Items listed in a dataset
===

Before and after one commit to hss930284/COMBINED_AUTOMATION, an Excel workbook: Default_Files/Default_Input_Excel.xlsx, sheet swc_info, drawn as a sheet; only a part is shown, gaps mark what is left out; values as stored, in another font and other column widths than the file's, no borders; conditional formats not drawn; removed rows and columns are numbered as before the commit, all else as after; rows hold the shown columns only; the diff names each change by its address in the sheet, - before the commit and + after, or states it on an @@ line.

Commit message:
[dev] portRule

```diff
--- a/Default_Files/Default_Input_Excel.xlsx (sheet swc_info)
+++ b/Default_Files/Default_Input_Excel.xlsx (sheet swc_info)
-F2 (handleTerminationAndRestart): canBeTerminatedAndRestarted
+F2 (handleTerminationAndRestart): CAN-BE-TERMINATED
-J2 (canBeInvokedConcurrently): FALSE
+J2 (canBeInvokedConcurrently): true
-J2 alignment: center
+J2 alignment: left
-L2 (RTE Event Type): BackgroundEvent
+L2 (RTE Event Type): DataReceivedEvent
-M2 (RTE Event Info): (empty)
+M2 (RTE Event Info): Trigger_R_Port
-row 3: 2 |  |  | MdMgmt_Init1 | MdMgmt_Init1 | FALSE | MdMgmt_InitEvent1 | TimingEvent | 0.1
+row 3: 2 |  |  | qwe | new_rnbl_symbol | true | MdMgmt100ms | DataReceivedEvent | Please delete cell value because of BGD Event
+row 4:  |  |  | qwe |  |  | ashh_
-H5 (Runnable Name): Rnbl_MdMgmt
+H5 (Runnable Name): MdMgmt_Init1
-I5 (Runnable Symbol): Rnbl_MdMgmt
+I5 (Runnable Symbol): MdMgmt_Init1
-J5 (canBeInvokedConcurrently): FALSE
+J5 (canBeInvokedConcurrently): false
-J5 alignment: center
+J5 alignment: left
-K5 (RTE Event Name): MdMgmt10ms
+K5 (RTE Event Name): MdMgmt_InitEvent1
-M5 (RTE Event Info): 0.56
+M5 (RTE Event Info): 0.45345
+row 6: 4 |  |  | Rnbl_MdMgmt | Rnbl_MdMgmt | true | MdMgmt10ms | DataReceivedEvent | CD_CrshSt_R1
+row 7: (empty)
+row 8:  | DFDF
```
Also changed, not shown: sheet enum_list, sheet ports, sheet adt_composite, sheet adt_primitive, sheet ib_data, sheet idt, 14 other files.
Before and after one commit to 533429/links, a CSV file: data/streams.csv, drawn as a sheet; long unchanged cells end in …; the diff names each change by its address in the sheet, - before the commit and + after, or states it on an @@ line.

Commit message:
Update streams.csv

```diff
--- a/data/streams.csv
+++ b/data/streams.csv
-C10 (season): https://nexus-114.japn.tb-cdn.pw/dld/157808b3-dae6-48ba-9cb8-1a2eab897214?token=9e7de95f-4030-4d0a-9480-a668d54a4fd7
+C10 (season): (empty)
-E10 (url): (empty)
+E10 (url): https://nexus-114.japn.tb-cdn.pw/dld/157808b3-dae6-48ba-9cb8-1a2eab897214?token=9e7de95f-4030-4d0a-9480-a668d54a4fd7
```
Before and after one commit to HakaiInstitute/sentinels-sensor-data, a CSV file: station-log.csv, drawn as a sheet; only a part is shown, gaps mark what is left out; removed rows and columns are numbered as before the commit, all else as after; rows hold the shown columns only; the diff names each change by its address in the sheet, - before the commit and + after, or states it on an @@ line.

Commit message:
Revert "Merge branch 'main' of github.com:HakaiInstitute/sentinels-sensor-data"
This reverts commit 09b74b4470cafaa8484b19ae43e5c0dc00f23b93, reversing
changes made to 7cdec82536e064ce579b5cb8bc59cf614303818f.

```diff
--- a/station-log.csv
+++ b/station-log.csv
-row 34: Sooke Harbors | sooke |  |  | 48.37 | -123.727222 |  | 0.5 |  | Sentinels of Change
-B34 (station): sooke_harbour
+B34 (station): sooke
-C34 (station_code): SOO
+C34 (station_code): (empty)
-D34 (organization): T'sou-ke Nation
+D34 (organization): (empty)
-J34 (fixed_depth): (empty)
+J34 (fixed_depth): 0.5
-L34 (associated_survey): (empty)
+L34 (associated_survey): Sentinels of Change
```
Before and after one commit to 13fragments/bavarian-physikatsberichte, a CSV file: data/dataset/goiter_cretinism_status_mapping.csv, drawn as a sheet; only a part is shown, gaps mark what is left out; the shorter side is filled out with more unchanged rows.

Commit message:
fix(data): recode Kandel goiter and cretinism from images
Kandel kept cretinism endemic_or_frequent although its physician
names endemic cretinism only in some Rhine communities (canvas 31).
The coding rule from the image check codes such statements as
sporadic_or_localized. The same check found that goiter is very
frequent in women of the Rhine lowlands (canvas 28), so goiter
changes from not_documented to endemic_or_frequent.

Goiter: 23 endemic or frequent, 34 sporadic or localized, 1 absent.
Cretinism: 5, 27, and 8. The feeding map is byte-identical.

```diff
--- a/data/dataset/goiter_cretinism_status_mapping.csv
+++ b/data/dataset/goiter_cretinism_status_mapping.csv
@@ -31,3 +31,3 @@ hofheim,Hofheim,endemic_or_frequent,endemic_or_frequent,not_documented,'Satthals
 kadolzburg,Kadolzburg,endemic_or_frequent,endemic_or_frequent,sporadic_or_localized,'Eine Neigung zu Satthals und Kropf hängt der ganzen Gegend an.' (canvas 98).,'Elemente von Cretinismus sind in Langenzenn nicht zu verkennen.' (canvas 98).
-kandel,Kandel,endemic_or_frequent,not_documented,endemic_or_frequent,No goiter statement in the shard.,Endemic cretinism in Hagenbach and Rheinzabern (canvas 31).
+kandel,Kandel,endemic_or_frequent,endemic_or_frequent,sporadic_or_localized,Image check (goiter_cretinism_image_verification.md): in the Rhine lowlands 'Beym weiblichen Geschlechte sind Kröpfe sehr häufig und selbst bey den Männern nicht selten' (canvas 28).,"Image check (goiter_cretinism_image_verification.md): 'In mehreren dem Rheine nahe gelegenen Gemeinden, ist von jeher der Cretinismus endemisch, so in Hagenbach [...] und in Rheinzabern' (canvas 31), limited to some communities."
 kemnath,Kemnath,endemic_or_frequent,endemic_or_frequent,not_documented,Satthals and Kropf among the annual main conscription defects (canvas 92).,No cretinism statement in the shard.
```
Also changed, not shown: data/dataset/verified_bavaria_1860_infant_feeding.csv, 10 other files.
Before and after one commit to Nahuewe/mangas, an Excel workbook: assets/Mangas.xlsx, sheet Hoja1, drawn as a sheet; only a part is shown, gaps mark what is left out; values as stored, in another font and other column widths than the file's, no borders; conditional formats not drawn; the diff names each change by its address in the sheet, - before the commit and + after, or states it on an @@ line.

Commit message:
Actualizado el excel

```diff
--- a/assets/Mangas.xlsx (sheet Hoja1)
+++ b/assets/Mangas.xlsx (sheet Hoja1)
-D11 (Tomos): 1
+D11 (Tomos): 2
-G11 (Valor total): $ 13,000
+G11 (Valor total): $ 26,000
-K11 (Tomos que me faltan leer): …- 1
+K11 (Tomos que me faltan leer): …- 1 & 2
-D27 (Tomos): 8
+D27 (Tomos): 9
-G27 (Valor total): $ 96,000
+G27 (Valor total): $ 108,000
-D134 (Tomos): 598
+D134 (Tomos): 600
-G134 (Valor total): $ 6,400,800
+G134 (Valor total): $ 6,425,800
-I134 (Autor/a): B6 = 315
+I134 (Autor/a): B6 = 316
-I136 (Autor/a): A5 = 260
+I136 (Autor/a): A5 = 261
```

===

- EXERCISE -
Wherever the word "empty" turns up in the records above, copy the line that holds it.

- EXERCISE OUTPUT -
-M2 (RTE Event Info): (empty)
+row 7: (empty)
+C10 (season): (empty)
-E10 (url): (empty)
+C34 (station_code): (empty)
+D34 (organization): (empty)
-J34 (fixed_depth): (empty)
-L34 (associated_survey): (empty)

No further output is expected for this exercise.